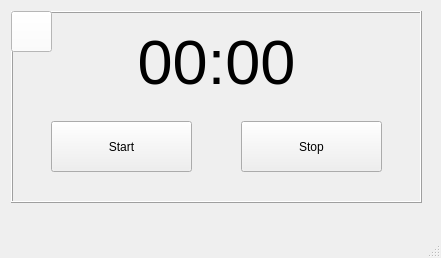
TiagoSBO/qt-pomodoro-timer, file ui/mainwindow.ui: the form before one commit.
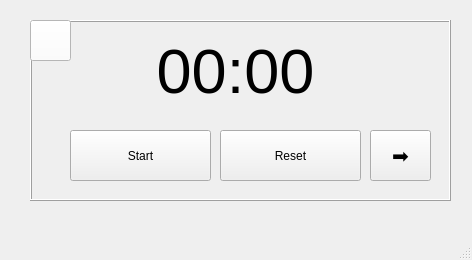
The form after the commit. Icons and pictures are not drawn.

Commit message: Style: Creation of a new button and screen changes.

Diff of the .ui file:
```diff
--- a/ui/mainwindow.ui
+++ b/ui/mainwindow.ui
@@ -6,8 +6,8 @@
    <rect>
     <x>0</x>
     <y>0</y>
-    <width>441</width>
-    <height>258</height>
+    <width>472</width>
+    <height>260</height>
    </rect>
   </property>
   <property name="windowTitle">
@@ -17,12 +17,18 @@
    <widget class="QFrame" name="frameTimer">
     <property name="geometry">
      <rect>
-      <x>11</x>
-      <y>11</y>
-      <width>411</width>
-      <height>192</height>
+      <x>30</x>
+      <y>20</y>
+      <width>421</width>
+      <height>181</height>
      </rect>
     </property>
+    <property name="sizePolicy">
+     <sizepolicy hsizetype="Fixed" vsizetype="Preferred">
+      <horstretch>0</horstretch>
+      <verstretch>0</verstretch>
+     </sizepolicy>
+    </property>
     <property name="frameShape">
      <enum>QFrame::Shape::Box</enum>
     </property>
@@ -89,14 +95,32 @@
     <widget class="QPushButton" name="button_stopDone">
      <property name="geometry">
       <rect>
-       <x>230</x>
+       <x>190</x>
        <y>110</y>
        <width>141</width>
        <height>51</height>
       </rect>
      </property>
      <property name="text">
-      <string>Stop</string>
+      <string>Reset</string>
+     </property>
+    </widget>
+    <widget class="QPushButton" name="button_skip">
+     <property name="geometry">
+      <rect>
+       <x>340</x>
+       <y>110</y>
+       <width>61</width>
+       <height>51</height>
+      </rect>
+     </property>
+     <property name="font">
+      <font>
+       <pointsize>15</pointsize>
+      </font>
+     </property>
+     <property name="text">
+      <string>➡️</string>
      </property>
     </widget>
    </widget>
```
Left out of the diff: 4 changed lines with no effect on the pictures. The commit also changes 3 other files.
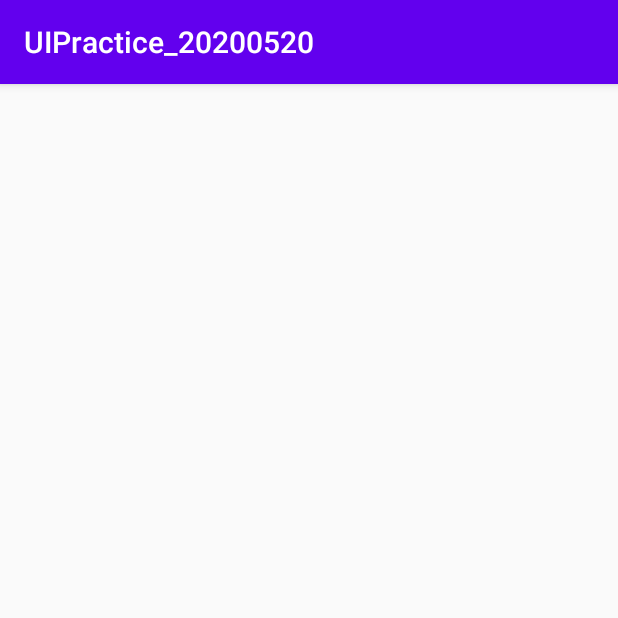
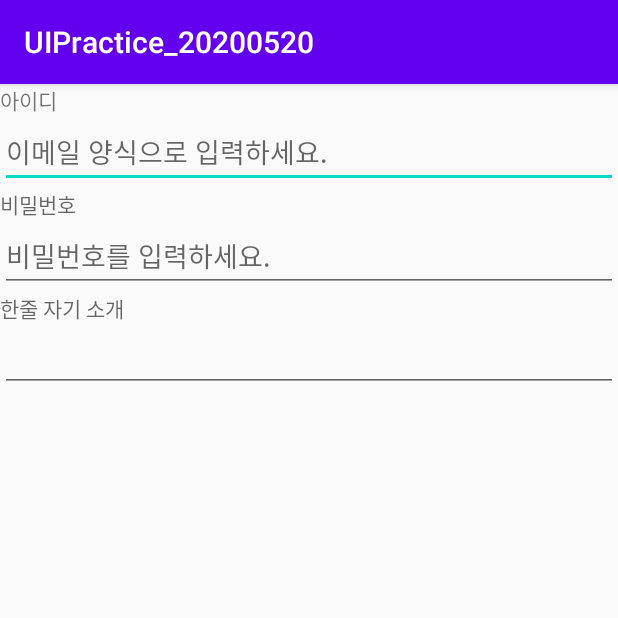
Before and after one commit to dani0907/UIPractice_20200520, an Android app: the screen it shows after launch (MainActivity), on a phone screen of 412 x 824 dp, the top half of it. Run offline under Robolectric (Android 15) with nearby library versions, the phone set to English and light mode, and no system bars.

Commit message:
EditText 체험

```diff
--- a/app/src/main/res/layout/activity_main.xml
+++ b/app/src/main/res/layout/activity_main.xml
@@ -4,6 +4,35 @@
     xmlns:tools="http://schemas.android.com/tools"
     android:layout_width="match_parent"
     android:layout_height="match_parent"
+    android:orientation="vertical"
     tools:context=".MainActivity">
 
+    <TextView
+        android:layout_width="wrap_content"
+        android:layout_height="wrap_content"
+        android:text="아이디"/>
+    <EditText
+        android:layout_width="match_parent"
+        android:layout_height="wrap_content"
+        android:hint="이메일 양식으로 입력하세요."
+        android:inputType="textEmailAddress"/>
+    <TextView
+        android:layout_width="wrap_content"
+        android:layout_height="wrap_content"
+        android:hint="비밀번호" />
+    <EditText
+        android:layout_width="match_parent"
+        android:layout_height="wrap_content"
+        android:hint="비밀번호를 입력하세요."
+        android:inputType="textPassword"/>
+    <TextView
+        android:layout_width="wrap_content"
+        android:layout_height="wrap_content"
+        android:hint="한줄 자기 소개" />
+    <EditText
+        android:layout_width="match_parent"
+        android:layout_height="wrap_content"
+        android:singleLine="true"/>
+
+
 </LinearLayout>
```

Problem description
Where does "hint" appear in the records above? Copy each line that holds it.

Output for this task
+        android:hint="이메일 양식으로 입력하세요."
+        android:hint="비밀번호" />
+        android:hint="비밀번호를 입력하세요."
+        android:hint="한줄 자기 소개" />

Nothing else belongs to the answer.